Erin Smith to Enter the East Tennessee Writers Hall of FameErin Smith

Erin Elizabeth Smith, senior instructor in English and the Jack E. Reese Writer-in-Residence at UT Libraries, will be inducted into the East Tennessee Writers Hall of Fame at 11:30 a.m. Thursday, October 19.

Smith teaches poetry writing, public writing, and literature and genre classes including Women in American Literature and Introduction to Poetry. She is the author of two full-length poetry collections, The Naming of Strays and The Fear of Being Found, which were re-released last year. Her poetry and nonfiction have appeared in 32 PoemsMid-AmericanThe Yalobusha ReviewNew Delta ReviewFlorida ReviewThird CoastCrab OrchardWest Branch, and Willow Springs.

As writer-in-residence, she organizes the Writers in the Library series, which brings local, regional, and nationally known authors to Hodges Library to share their works with the campus community.


The Society for History in the Federal Government awarded its Thomas Jefferson Prize to The Papers of Andrew Jackson: Volume X, 1832, a project that has obtained photocopies of every known and available Jackson document, at a ceremony at the National Archives in Washington earlier this month. Volume X of the Jackson Papers was edited by UT Department of History faculty members Daniel Feller, Thomas Coens, and Laura-Eve Moss.

Continue reading


is one of the newest members of NASA’s Curiosity Mars Rover mission.

Ashley Maynor, digital humanities librarian, has been named a “mover and shaker” in the library field by the national publication Library Journal.

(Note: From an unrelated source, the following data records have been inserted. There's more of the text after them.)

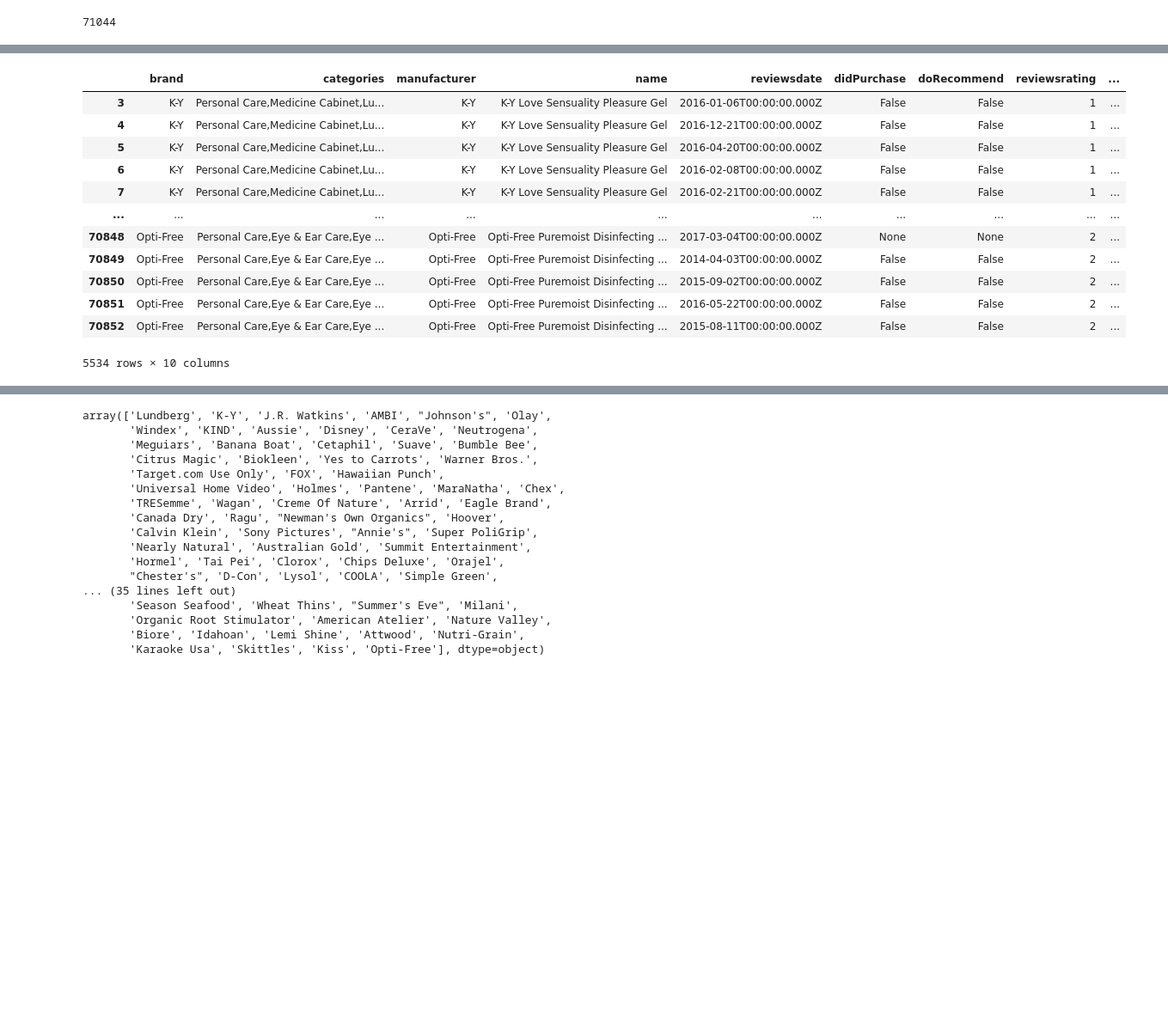
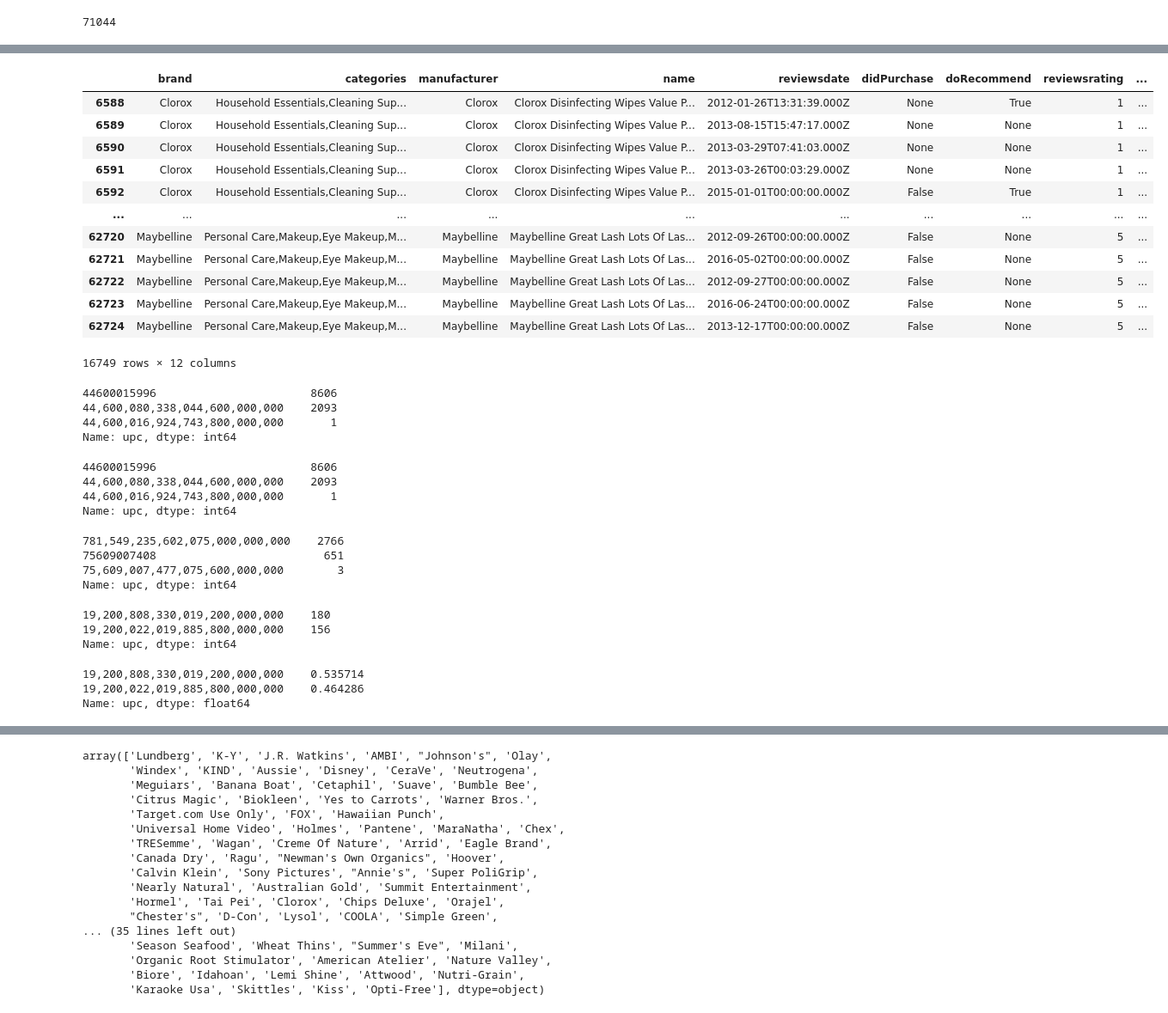
Before and after one commit to shigos/Social-Proof-Analysis-, a Jupyter notebook: notebook/win-note.ipynb, the cells around one changed output, grey strips where cells are left out. Shown at 86% size. Saved outputs shown, nothing was run; the diff lists cells and outputs as text; code cells hidden in the pictures; blank space fills up the shorter version.

```diff
--- a/notebook/win-note.ipynb
+++ b/notebook/win-note.ipynb
@@ -112,17 +116,56 @@ pandas_df
+# %%
+branddat= pandas_df[(pandas_df['brand']=='Clorox')|(pandas_df['brand']=='Lysol')|(pandas_df['brand']=="L'Oreal Paris")|(pandas_df['brand']=="L'oreal Paris")|(pandas_df['brand']=="Maybelline")]
+
+branddat[]
+# %% [output]
+|  | brand | categories | manufacturer | name | reviewsdate | didPurchase | doRecommend | reviewsrating | ... |
+| 6588 | Clorox | Household Essentials,Cleaning Sup... | Clorox | Clorox Disinfecting Wipes Value P... | 2012-01-26T13:31:39.000Z | None | True | 1 | ... |
+| 6589 | Clorox | Household Essentials,Cleaning Sup... | Clorox | Clorox Disinfecting Wipes Value P... | 2013-08-15T15:47:17.000Z | None | None | 1 | ... |
+| 6590 | Clorox | Household Essentials,Cleaning Sup... | Clorox | Clorox Disinfecting Wipes Value P... | 2013-03-29T07:41:03.000Z | None | None | 1 | ... |
+| 6591 | Clorox | Household Essentials,Cleaning Sup... | Clorox | Clorox Disinfecting Wipes Value P... | 2013-03-26T00:03:29.000Z | None | None | 1 | ... |
+| 6592 | Clorox | Household Essentials,Cleaning Sup... | Clorox | Clorox Disinfecting Wipes Value P... | 2015-01-01T00:00:00.000Z | False | True | 1 | ... |
+| ... | ... | ... | ... | ... | ... | ... | ... | ... | ... |
+| 62720 | Maybelline | Personal Care,Makeup,Eye Makeup,M... | Maybelline | Maybelline Great Lash Lots Of Las... | 2012-09-26T00:00:00.000Z | False | None | 5 | ... |
+| 62721 | Maybelline | Personal Care,Makeup,Eye Makeup,M... | Maybelline | Maybelline Great Lash Lots Of Las... | 2016-05-02T00:00:00.000Z | False | None | 5 | ... |
+| 62722 | Maybelline | Personal Care,Makeup,Eye Makeup,M... | Maybelline | Maybelline Great Lash Lots Of Las... | 2012-09-27T00:00:00.000Z | False | None | 5 | ... |
+| 62723 | Maybelline | Personal Care,Makeup,Eye Makeup,M... | Maybelline | Maybelline Great Lash Lots Of Las... | 2016-06-24T00:00:00.000Z | False | None | 5 | ... |
+| 62724 | Maybelline | Personal Care,Makeup,Eye Makeup,M... | Maybelline | Maybelline Great Lash Lots Of Las... | 2013-12-17T00:00:00.000Z | False | None | 5 | ... |
+16749 rows × 12 columns
 # %%
-null = pandas_df[pandas_df["reviewsrating"]<3]
-null
+clordf = pandas_df[pandas_df['brand']=="Clorox"]
+clordf
+
+clordf['upc'].value_counts()
 # %% [output]
-|  | brand | categories | manufacturer | name | reviewsdate | didPurchase | doRecommend | reviewsrating | ... |
-| 3 | K-Y | Personal Care,Medicine Cabinet,Lu... | K-Y | K-Y Love Sensuality Pleasure Gel | 2016-01-06T00:00:00.000Z | False | False | 1 | ... |
-| 4 | K-Y | Personal Care,Medicine Cabinet,Lu... | K-Y | K-Y Love Sensuality Pleasure Gel | 2016-12-21T00:00:00.000Z | False | False | 1 | ... |
-| 5 | K-Y | Personal Care,Medicine Cabinet,Lu... | K-Y | K-Y Love Sensuality Pleasure Gel | 2016-04-20T00:00:00.000Z | False | False | 1 | ... |
-| 6 | K-Y | Personal Care,Medicine Cabinet,Lu... | K-Y | K-Y Love Sensuality Pleasure Gel | 2016-02-08T00:00:00.000Z | False | False | 1 | ... |
-| 7 | K-Y | Personal Care,Medicine Cabinet,Lu... | K-Y | K-Y Love Sensuality Pleasure Gel | 2016-02-21T00:00:00.000Z | False | False | 1 | ... |
-| ... | ... | ... | ... | ... | ... | ... | ... | ... | ... |
-| 70848 | Opti-Free | Personal Care,Eye & Ear Care,Eye ... | Opti-Free | Opti-Free Puremoist Disinfecting ... | 2017-03-04T00:00:00.000Z | None | None | 2 | ... |
-| 70849 | Opti-Free | Personal Care,Eye & Ear Care,Eye ... | Opti-Free | Opti-Free Puremoist Disinfecting ... | 2014-04-03T00:00:00.000Z | False | False | 2 | ... |
-| 70850 | Opti-Free | Personal Care,Eye & Ear Care,Eye ... | Opti-Free | Opti-Free Puremoist Disinfecting ... | 2015-09-02T00:00:00.000Z | False | False | 2 | ... |
-| 70851 | Opti-Free | Personal Care,Eye & Ear Care,Eye ... | Opti-Free | Opti-Free Puremoist Disinfecting ... | 2016-05-22T00:00:00.000Z | False | False | 2 | ... |
-| 70852 | Opti-Free | Personal Care,Eye & Ear Care,Eye ... | Opti-Free | Opti-Free Puremoist Disinfecting ... | 2015-08-11T00:00:00.000Z | False | False | 2 | ... |
-5534 rows × 10 columns
+44600015996                       8606
+44,600,080,338,044,600,000,000    2093
+44,600,016,924,743,800,000,000       1
+Name: upc, dtype: int64
+# %%
+clordf['upc'].value_counts()
+# %% [output]
+44600015996                       8606
+44,600,080,338,044,600,000,000    2093
+44,600,016,924,743,800,000,000       1
+Name: upc, dtype: int64
+# %%
+olay=pandas_df[pandas_df['brand']=="Olay"]
+olay['upc'].value_counts()
+# %% [output]
+781,549,235,602,075,000,000,000    2766
+75609007408                         651
+75,609,007,477,075,600,000,000        3
+Name: upc, dtype: int64
+# %%
+lysol=pandas_df[pandas_df["brand"]=='Lysol']
+lysol['upc'].value_counts()
+# %% [output]
+19,200,808,330,019,200,000,000    180
+19,200,022,019,885,800,000,000    156
+Name: upc, dtype: int64
+# %%
+lysol['upc'].value_counts(100)
+# %% [output]
+19,200,808,330,019,200,000,000    0.535714
+19,200,022,019,885,800,000,000    0.464286
+Name: upc, dtype: float64
```
Also changed, not shown: parts of 32 cells of this notebook, 2 other files.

Stephen Blackwell, a UT professor of Russian in the Department of Modern Foreign Languages and Literatures, has been getting a lot of attention for his book Fine Lines: Vladimir Nabokov’s Scientific Art — the first full appraisal of Vladimir Nabokov’s contributions as a scientist. Reviews have recently appeared in the New Yorker, Nature, and the Washington Post.